How does the MPI respond to the effects of shocks?

The effects of shocks are difficult to capture in any poverty measure. Because the standard survey data used to estimate the global measure are collected only every three years, the ability to detect changes is limited by the available data. The MPI will reflect the impacts of shocks as far as these cause children to leave primary education or to become malnourished, for example. If more frequent data are available at the country or local level, this can be used to seek to capture the effects of larger scale economic and other shocks.

The global MPI covers more than 100 developing countries. Will an MPI be created for developed nations?

This is still under investigation: the constraint is not the methodology, which can be easily extended to reflect different faces of poverty, but rather the data. There are no publicly available comparable data across high-income countries. The list of the 101 countries that global MPI 2019 estimates for and country-specific summaries are available on the MPI country briefings page and through the MPI data tables page. Here is Nicolai Suppa’s article exploring the use of MPI for a developed country such as Germany.

Limitations

What are the main limitations of the global MPI?
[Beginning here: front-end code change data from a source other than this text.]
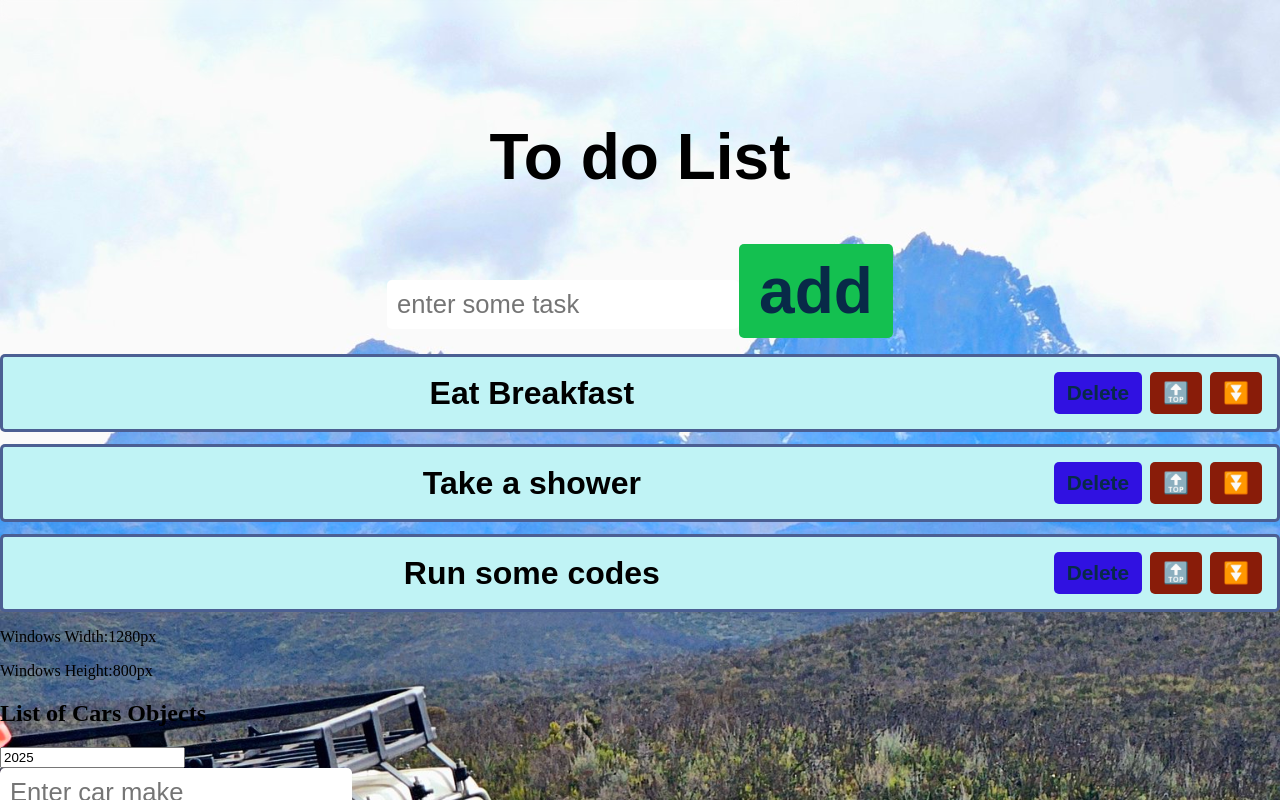
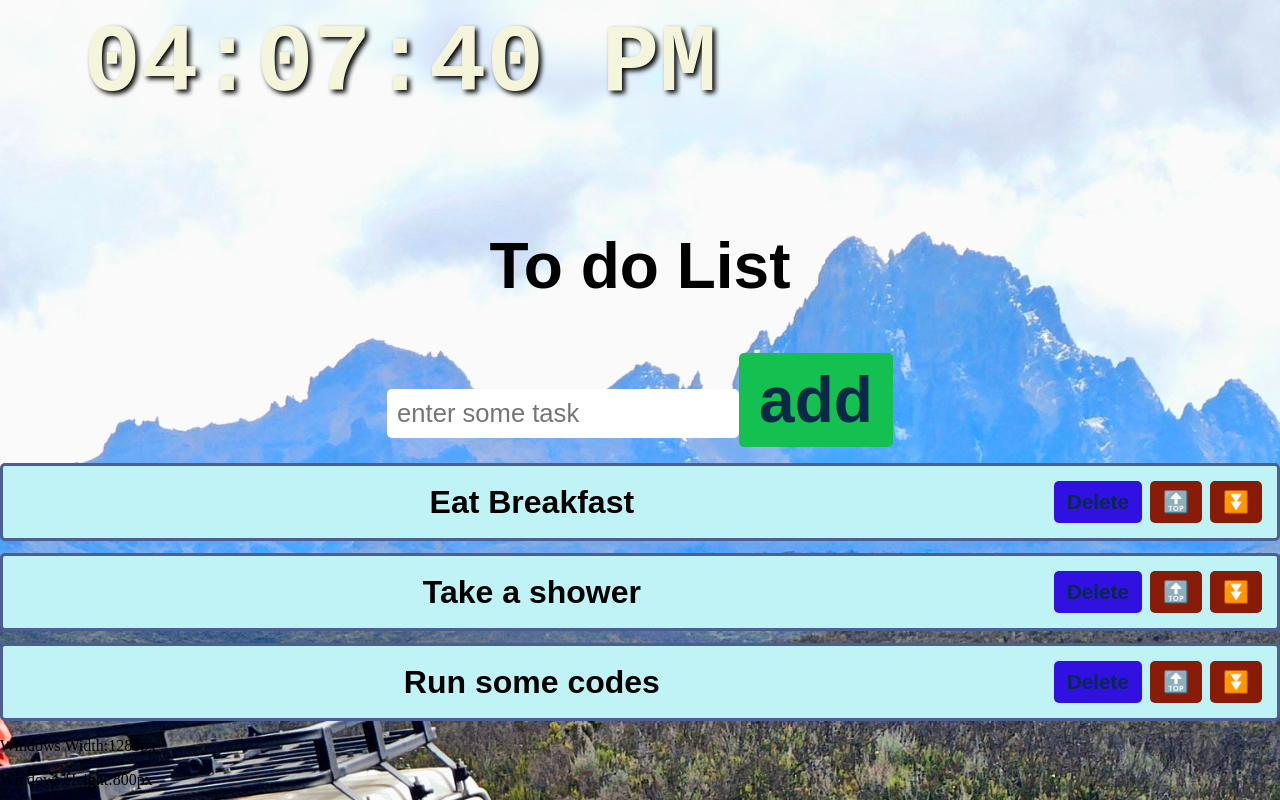
Before and after one commit to hpeter19/React, a React (Vite) app: page / in a window 1280 px wide. Shown: the top 800 px of the page. Built offline with nearby package versions, Linux system fonts and the light colour scheme.

Commit message:
fixed the seconds to render a zero before it if the value of second is less than 10

```diff
--- a/src/digitalClock.jsx
+++ b/src/digitalClock.jsx
@@ -23,14 +23,17 @@ function DigitalClock(){
 
          hours = hours % 12 || 12;
 
-         return `${hours}:${minutes}:${seconds} ${meridian}`
+         return `${padZero(hours)}:${padZero(minutes)}:${padZero(seconds)} ${meridian}`
 
     }
-
+    //adding zero
+    function padZero(number){
+        return (number <10 ? "0":"") + number
+    }
 
     return(<div className='clock-container'>
               <div className='clock'>
-                <span>{formatTime}</span>
+                <span>{formatTime()}</span>
 
               </div>
 
```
The MPI has some drawbacks, due mainly to data constraints. First, the indicators include both outputs (such as years of schooling) and inputs (such as cooking fuel) as well as one stock indicator (child mortality, which could reflect a death that was five years ago), because flow data are not available for all dimensions. Second, the health data are relatively weak and overlook some groups’ deprivations especially for nutrition, though the patterns that emerge are plausible and familiar. Third, in some cases careful judgments are needed to address missing data. But to be considered multidimensionally poor, households must be deprived in at least six standard of living indicators or in three standard of living indicators and one health or education indicator. This requirement makes the MPI less sensitive to minor inaccuracies. Fourth, as is well known, intra-household inequalities may be severe, but these could not be reflected in the MPI. Instead we recommend separate analyses linked to the MPI that uncover gendered and intrahousehold patterns, for example of children. Fifth, while the MPI goes well beyond a headcount to include the intensity of poverty experienced, it does not measure inequality among the poor. Rather, OPHI reports a separate statistic showing individual and group-based inequalities. Finally, the estimates presented here are based on publicly available data and cover various years between 2007 and 2018, which limits direct cross-country comparability.

Why do you measure multidimensional poverty using these indicators? Why not indicators for empowerment or social exclusion as well?

To create the global MPI an initial list of dimensions and indicators was prepared following a long process of deliberations, which included consultations with experts and an open consultation. This list was then compared against available data for most countries included in the study, and we found that there were some data constraints. To build a meaningful index we are limited to data readily available in most surveys. For instance, the DHS surveys collect data on women’s empowerment for some countries, but not every DHS survey includes empowerment, and the other surveys do not have these data. Data on men’s empowerment or political freedom are missing.

Why does national data for the MPI date from so many different years? Is it unfair to compare countries if the statistics in one case are five years older than in another?

The 2019 MPI relies on the most recent and reliable data available since 2007. As in the case of all poverty measures including income and social statistics, surveys are taken in different years, and some countries do not have recent data. In order to facilitate clear analysis, the year of the survey is reported in the MPI tables. The difference in dates limits direct cross country comparisons, as circumstances may have improved, or deteriorated, in the intervening years. Naturally, this is a stimulus for country governments to collect up-to-date surveys that reflect recent progress. The SDGs’ focus on data should, we hope, give rise to more frequent data for MPI estimations.